https://blog.lastpass.com/2017/02/two-security-bulletins-sha-1-collision-attack-and-cloudflare-incident.html/

For those interested, technical details on the Cloudbleed data leak

Their looong blog post with code level explanations:
https://blog.cloudflare.com/incident-report-on-memory-leak-caused-by-cloudflare-parser-bug/

Within 7 hours of being notified they’ve fixed the bug causing the random data leak of a few thousand domains that happened over just a few days for the most part, and worked with search engines to purge caches of any data leaks that were indexed and cached.

Google found the problem and reported it to them, here’s their post:
https://bugs.chromium.org/p/project-zero/issues/detail?id=1139

Here’s a distillation of still-affected domains showing up in caches:
http://doma.io/2017/02/24/list-of-affected-cloudbleed-domains.html


Rob Marlbrough
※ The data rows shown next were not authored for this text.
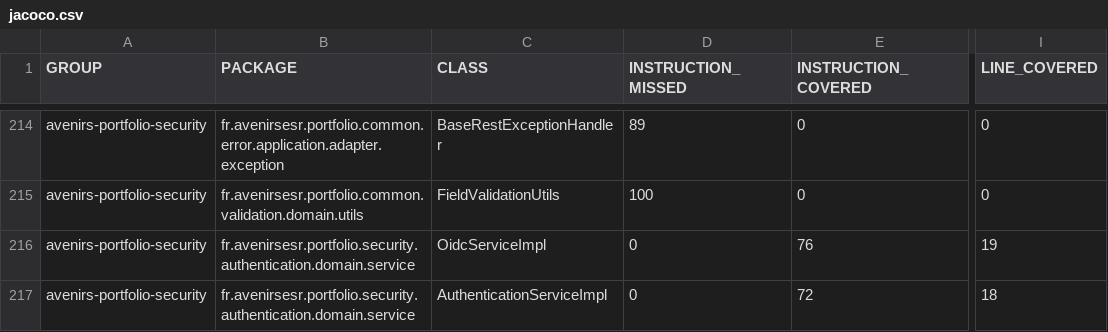
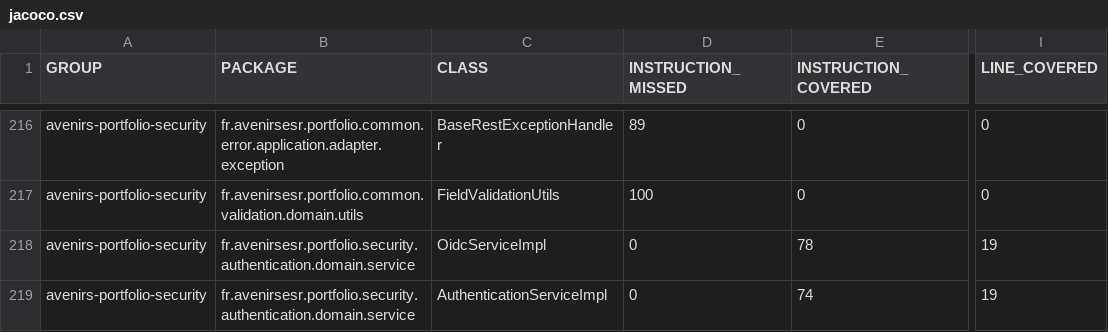
Before and after one commit to avenirs-esr/avenirs-portfolio-security, a CSV file: docs/jacoco-report/jacoco/jacoco.csv, drawn as a sheet; only a part is shown, gaps mark what is left out; addresses are those after the commit; the diff covers the shown part only; the diff names each change by its address in the sheet, - before the commit and + after, or states it on an @@ line.

```diff
--- a/docs/jacoco-report/jacoco/jacoco.csv
+++ b/docs/jacoco-report/jacoco/jacoco.csv
-E218 (INSTRUCTION_COVERED): 76
+E218 (INSTRUCTION_COVERED): 78
-E219 (INSTRUCTION_COVERED): 72
+E219 (INSTRUCTION_COVERED): 74
-I219 (LINE_COVERED): 18
+I219 (LINE_COVERED): 19
```
Also changed, not shown: 2 added rows and 28 edited cells elsewhere in this file, 43 other files.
  1. As a follow-up, here’s the email sent out to Cloudflare customers from Cloudflare’s CEO, Matthew Prince reassuring them “Fortunately, your domain is not one of the domains where we have discovered exposed data in any third party caches.”:
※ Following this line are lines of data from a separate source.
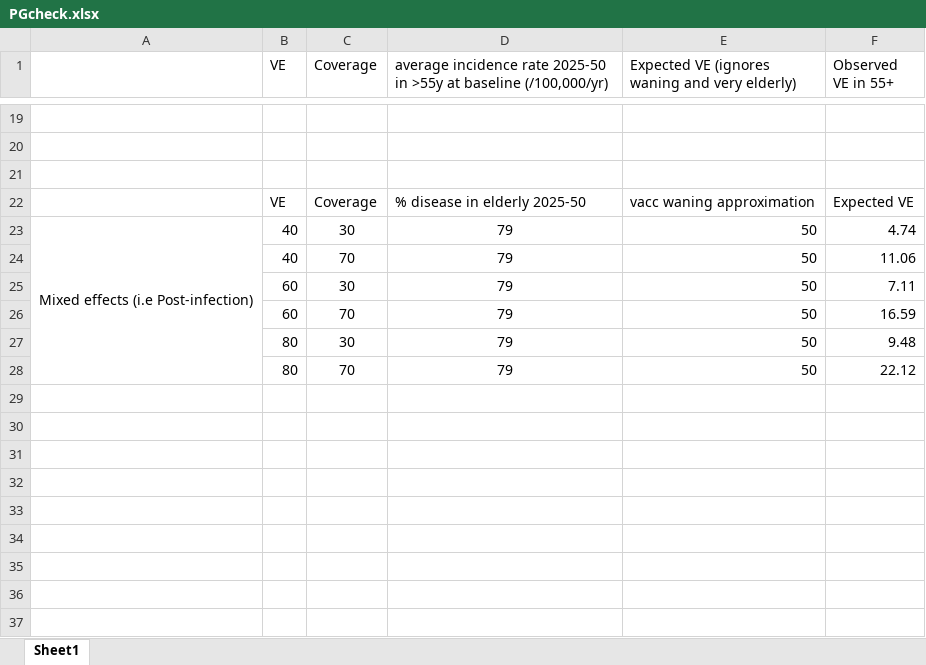
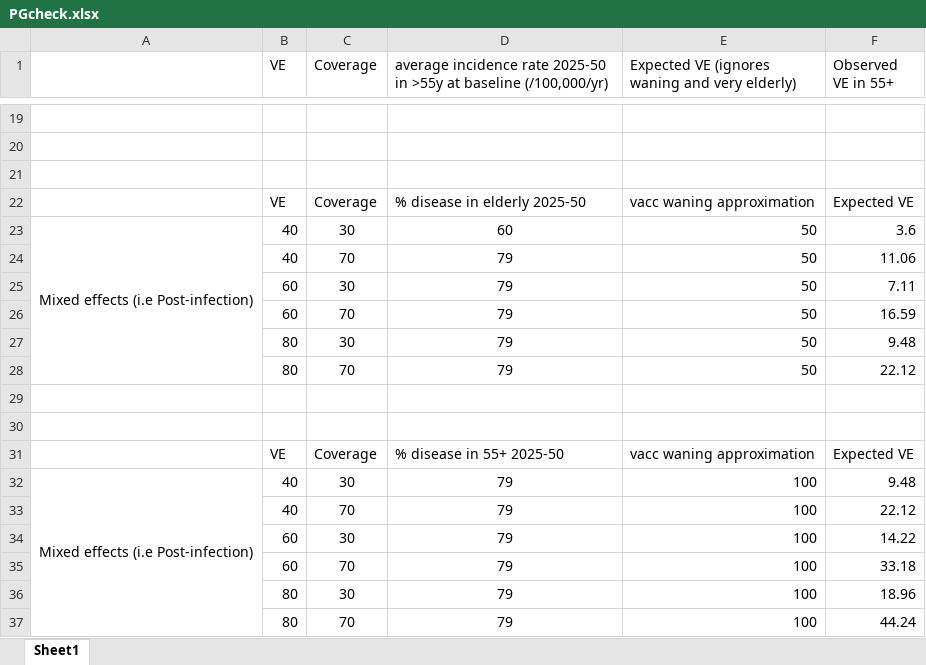
Before and after one commit to Gwenbo/Vaccine_china, an Excel workbook: Plots/PGcheck.xlsx, sheet Sheet1, drawn as a sheet; only a part is shown, gaps mark what is left out; values as stored, in another font and other column widths than the file's, no borders; the diff names each change by its address in the sheet, - before the commit and + after, or states it on an @@ line.

```diff
--- a/Plots/PGcheck.xlsx (sheet Sheet1)
+++ b/Plots/PGcheck.xlsx (sheet Sheet1)
-D23: 79
+D23: 60
-F23 (Observed VE in 55+): 4.74
+F23 (Observed VE in 55+): 3.6
+row 29: (empty)
+row 30: (empty)
+row 31:  | VE | Coverage | % disease in 55+ 2025-50 | vacc waning approximation | Expected VE
+row 32: Mixed effects (i.e Post-infection) | 40 | 30 | 79 | 100 | 9.48
+row 33:  | 40 | 70 | 79 | 100 | 22.12
+row 34:  | 60 | 30 | 79 | 100 | 14.22
+row 35:  | 60 | 70 | 79 | 100 | 33.18
+row 36:  | 80 | 30 | 79 | 100 | 18.96
+row 37:  | 80 | 70 | 79 | 100 | 44.24
```
Also changed, not shown: Data/vaccwane.xlsx, 26 other files.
    Dear Cloudflare Customer:

    Thursday afternoon, we published a blog post describing a memory leak caused by a serious bug that impacted Cloudflare’s systems. If you haven’t yet, I encourage you to read that post on the bug:

    https://blog.cloudflare.com/incident-report-on-memory-leak-caused-by-cloudflare-parser-bug/

    While we resolved the bug within hours of it being reported to us, there was an ongoing risk that some of our customers’ sensitive information could still be available through third party caches, such as the Google search cache.

    Over the last week, we’ve worked with these caches to discover what customers may have had sensitive information exposed and ensure that the caches are purged. We waited to disclose the bug publicly until after these caches could be cleared in order to mitigate the ability of malicious individuals to exploit any exposed data.

    In our review of these third party caches, we discovered data that had been exposed from approximately 150 of Cloudflare’s customers across our Free, Pro, Business, and Enterprise plans. We have reached out to these customers directly to provide them with a copy of the data that was exposed, help them understand its impact, and help them mitigate that impact.

    Fortunately, your domain is not one of the domains where we have discovered exposed data in any third party caches. The bug has been patched so it is no longer leaking data. However, we continue to work with these caches to review their records and help them purge any exposed data we find. If we discover any data leaked about your domains during this search, we will reach out to you directly and provide you full details of what we have found.

    To date, we have yet to find any instance of the bug being exploited, but we recommend if you are concerned that you invalidate and reissue any persistent secrets, such as long lived session identifiers, tokens or keys. Due to the nature of the bug, customer SSL keys were not exposed and do not need to be rotated.

    Again, if we discover new information that impacts you, we will reach out to you directly. In the meantime, if you have any questions or concerns, please don’t hesitate to reach out.

    Matthew Prince
    Cloudflare, Inc.
    Co-founder and CEO

Leave a Reply

Your email address will not be published. Required fields are marked *